Our response to stress is quite complex. It all starts when our brain notices or most times even imagines a threat. It could be your flight response like seeing something dangerous or even having feedback by your boss. At this point the brain releases chemicals that change the mind and body into an alert mode
During stress the brain shuts down important regions that are needed for long-term planning and increases the chemicals in regions that help us react quickly and without much thinking. The body sends its resources to the systems that will help you flee from danger or fight to defend yourself (that’s why the heart is pounding!). It takes those resources away from things like digestion, reproduction and healing. That’s a big part of why chronic stress is so harmful for health and can increase risk of heart disease, infections and digestive or metabolic disorders.

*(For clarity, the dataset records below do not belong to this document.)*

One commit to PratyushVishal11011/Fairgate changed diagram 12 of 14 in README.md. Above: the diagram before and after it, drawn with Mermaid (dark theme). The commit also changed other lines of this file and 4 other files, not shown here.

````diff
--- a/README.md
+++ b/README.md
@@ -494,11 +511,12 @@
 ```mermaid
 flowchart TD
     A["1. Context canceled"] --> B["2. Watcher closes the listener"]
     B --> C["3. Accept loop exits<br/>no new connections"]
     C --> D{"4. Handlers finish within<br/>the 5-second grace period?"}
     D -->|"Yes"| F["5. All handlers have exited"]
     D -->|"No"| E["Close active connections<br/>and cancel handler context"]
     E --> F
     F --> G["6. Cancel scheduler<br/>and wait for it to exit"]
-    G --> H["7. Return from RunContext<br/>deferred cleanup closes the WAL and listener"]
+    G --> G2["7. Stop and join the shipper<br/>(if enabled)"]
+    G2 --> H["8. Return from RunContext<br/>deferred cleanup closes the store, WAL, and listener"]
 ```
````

When this is happening stress hormones are released throughout the body and shaping our behaviour. The hormone oxytocin is a key part of the stress response for women. It creates the desire to be close to others, to seek social support and hugs and protection. Among men, there may be an increase in vasopressin and testosterone. These two hormones increase the competitive drive and desire to defend yourself and those you care about. And among just about everyone, the stress hormone cortisol makes us crave whatever we are addicted to, from cigarettes to cookies to checking our phones or email.
Everyone seems to have different stress thresholds so the big question is what causes stress. Well, genetics is key in which some children are born with what’s called a sensitive temperament. This makes babies and children easily stressed out by things like new environments, new people and being separated from their primary caregivers. This temperament can lead to an increased risk for anxiety, depression, addiction and other stress-related problems. However, this inherited sensitivity doesn’t mean a lifetime of being overwhelmed by stress. Research suggests that sensitive children who are well-nurtured by their primary caregivers and shape a secure attachment style go on to become incredibly resilient.
Life experiences have an impact on our resilience. Traumatic experiences, especially ones that occurred over a long period of time, like growing up in an abusive home or serving in war, can change the way the brain and body respond to stress. Your brain and body can learn that the world is a dangerous place and become more reactive to any sign of threat. At the same time, there are many life experiences that make us more resilient to stress.
Tune in a fortnight for methods to alleviate stress…